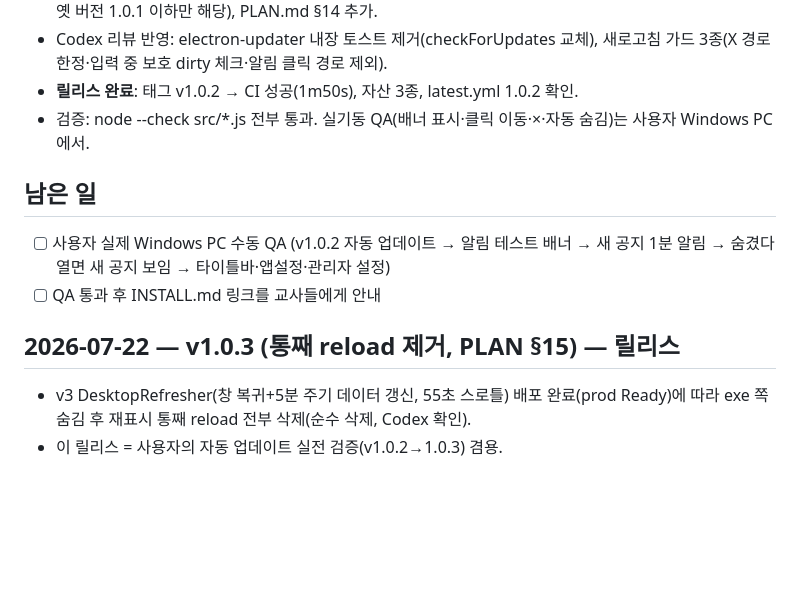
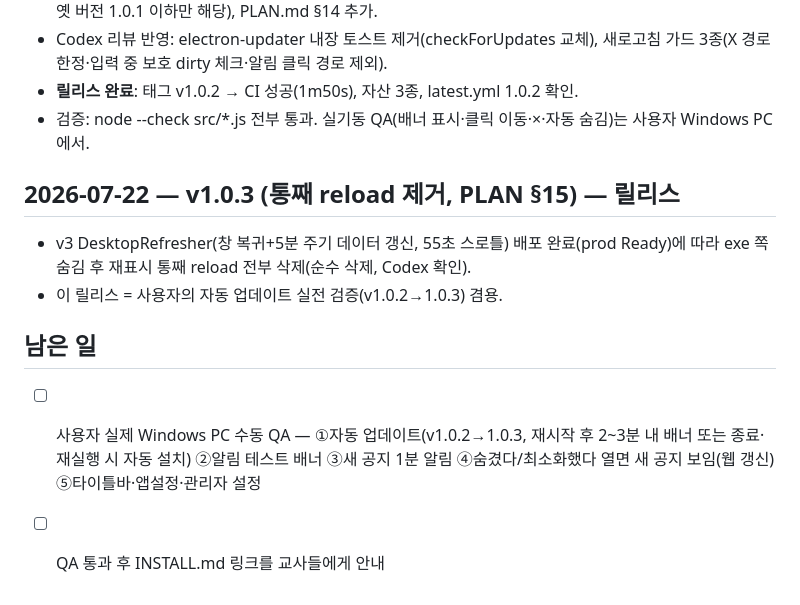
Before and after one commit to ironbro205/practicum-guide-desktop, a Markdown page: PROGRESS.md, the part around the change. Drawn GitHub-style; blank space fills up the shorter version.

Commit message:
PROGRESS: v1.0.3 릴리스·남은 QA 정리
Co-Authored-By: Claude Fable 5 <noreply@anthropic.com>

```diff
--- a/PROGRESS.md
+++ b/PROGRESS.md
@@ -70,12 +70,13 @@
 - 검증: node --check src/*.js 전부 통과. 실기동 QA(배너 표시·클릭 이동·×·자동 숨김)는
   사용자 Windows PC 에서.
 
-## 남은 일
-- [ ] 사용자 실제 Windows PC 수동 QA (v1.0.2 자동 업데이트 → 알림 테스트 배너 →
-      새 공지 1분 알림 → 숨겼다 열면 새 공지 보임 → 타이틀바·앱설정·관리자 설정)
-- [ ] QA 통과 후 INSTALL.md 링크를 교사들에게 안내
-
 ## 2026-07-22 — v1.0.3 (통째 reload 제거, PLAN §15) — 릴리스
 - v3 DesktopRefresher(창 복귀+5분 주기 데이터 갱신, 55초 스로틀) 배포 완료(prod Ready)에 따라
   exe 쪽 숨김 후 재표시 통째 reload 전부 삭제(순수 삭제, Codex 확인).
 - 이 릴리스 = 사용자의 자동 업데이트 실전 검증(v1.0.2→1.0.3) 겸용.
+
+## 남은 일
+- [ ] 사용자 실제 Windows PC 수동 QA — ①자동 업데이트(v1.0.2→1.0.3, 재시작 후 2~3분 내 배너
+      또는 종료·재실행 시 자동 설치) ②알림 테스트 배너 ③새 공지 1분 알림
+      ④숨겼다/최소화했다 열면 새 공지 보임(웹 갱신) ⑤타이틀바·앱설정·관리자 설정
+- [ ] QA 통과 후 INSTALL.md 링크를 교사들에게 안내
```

______

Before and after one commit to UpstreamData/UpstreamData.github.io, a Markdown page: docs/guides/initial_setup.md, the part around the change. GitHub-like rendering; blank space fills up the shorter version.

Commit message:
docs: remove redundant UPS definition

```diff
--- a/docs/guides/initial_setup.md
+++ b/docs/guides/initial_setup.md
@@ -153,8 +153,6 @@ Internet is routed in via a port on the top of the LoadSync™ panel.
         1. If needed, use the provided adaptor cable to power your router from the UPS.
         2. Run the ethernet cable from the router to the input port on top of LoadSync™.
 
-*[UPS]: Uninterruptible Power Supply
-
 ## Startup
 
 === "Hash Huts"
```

______

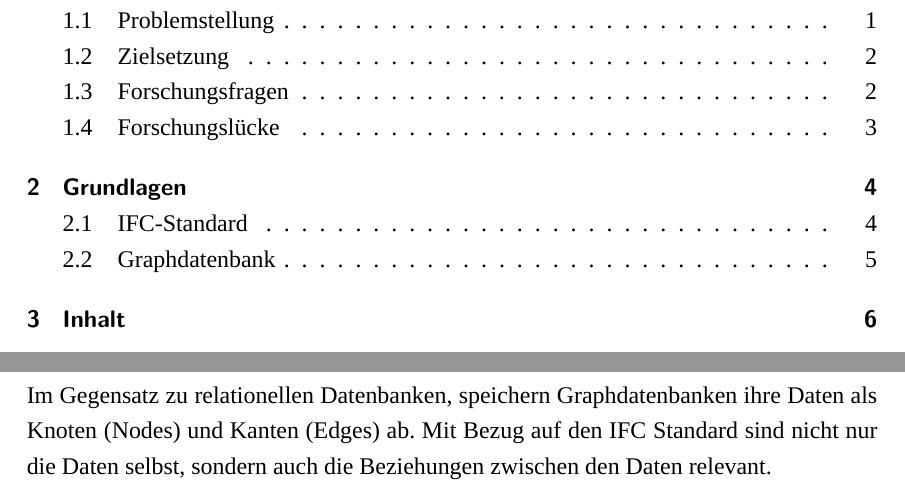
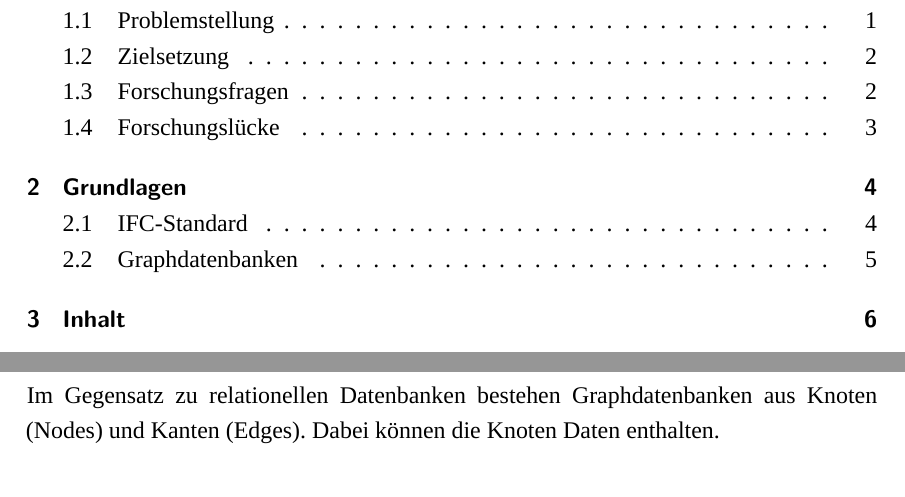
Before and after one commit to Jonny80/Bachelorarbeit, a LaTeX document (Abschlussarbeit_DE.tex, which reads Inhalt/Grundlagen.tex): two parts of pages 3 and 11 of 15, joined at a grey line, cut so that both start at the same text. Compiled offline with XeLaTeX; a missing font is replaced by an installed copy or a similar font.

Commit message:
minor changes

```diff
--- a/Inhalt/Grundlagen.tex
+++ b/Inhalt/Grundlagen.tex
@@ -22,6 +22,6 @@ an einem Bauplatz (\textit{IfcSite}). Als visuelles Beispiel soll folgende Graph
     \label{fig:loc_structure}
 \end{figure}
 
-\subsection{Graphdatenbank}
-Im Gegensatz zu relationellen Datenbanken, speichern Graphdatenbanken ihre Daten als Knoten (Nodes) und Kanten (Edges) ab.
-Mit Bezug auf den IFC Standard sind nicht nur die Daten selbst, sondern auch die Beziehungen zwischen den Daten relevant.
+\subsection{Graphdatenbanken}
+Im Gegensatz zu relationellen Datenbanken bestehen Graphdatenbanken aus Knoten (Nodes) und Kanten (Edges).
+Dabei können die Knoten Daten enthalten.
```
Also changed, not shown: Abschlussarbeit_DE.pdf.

______

(Exercise instructions) Check each line of the entries above, and show every one holding the word "Grundlagen".

(Exercise solution)
Before and after one commit to Jonny80/Bachelorarbeit, a LaTeX document (Abschlussarbeit_DE.tex, which reads Inhalt/Grundlagen.tex): two parts of pages 3 and 11 of 15, joined at a grey line, cut so that both start at the same text. Compiled offline with XeLaTeX; a missing font is replaced by an installed copy or a similar font.
--- a/Inhalt/Grundlagen.tex
+++ b/Inhalt/Grundlagen.tex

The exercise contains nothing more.